*** Opening Excerpted records ***

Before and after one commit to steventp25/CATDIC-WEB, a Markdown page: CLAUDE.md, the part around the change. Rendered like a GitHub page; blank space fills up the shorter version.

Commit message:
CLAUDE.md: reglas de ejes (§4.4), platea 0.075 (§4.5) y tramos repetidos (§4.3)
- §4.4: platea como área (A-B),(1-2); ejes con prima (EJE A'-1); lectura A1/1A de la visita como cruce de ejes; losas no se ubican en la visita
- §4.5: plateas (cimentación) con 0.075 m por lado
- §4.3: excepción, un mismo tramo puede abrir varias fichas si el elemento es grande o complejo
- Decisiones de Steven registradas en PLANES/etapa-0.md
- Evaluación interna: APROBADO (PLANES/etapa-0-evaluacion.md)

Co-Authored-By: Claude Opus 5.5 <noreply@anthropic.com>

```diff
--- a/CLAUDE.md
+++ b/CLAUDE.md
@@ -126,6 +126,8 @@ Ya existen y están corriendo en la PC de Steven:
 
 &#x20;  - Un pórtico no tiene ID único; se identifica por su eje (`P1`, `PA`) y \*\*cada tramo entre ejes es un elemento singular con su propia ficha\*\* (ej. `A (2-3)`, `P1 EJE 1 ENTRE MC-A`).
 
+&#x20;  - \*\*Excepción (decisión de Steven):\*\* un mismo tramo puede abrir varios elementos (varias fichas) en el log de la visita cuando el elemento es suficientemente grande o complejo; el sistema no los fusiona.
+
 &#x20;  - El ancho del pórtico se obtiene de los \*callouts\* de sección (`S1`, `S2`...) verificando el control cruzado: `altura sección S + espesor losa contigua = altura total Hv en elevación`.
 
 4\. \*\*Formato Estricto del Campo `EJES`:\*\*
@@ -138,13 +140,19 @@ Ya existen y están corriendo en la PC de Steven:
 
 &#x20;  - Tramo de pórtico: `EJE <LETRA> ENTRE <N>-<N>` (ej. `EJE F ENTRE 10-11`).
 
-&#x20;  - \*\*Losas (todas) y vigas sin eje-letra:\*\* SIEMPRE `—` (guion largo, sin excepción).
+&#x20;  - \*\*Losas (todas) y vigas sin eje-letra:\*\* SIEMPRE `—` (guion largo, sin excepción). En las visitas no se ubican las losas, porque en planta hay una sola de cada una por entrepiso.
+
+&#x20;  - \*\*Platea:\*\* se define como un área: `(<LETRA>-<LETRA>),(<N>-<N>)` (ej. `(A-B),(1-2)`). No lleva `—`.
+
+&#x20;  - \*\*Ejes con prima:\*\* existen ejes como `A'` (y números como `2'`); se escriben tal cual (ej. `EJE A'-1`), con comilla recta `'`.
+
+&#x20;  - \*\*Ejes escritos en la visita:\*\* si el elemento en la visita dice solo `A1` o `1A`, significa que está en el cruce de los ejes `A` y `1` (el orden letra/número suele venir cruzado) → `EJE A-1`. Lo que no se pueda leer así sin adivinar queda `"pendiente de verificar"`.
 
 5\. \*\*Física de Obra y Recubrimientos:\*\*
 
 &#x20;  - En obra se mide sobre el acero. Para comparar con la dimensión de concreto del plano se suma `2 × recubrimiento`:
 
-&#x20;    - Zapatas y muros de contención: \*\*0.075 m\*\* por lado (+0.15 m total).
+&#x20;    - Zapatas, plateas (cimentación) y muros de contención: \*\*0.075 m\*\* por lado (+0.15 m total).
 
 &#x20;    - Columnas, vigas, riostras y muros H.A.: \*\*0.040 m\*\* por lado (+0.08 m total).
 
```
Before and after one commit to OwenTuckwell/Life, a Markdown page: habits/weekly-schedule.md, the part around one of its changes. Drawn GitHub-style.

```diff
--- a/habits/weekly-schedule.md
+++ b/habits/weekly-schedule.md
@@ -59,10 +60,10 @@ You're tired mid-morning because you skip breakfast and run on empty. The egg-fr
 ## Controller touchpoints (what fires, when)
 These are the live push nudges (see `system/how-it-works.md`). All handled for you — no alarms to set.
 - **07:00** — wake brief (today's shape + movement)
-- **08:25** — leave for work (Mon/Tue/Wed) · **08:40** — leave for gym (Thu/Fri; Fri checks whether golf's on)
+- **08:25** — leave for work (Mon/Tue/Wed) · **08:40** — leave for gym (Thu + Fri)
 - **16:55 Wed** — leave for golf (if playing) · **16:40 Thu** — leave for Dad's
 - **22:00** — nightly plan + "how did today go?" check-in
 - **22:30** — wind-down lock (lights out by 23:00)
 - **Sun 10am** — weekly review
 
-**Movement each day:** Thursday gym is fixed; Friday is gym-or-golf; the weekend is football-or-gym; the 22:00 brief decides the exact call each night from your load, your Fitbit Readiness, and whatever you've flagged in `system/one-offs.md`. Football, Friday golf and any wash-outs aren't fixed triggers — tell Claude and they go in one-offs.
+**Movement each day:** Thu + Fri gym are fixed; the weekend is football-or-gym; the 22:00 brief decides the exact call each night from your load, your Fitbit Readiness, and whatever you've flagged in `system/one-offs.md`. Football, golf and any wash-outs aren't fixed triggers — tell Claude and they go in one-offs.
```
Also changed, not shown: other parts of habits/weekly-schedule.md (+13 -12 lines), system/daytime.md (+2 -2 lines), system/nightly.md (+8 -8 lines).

*** Closing Excerpted records ***

**Exercise prompt:** Beginning with the top line of the data above, output every line exactly until the one that contains "CLAUDE.md: reglas de", and include that one too.

**Written answer:**
Before and after one commit to steventp25/CATDIC-WEB, a Markdown page: CLAUDE.md, the part around the change. Rendered like a GitHub page; blank space fills up the shorter version.

Commit message:
CLAUDE.md: reglas de ejes (§4.4), platea 0.075 (§4.5) y tramos repetidos (§4.3)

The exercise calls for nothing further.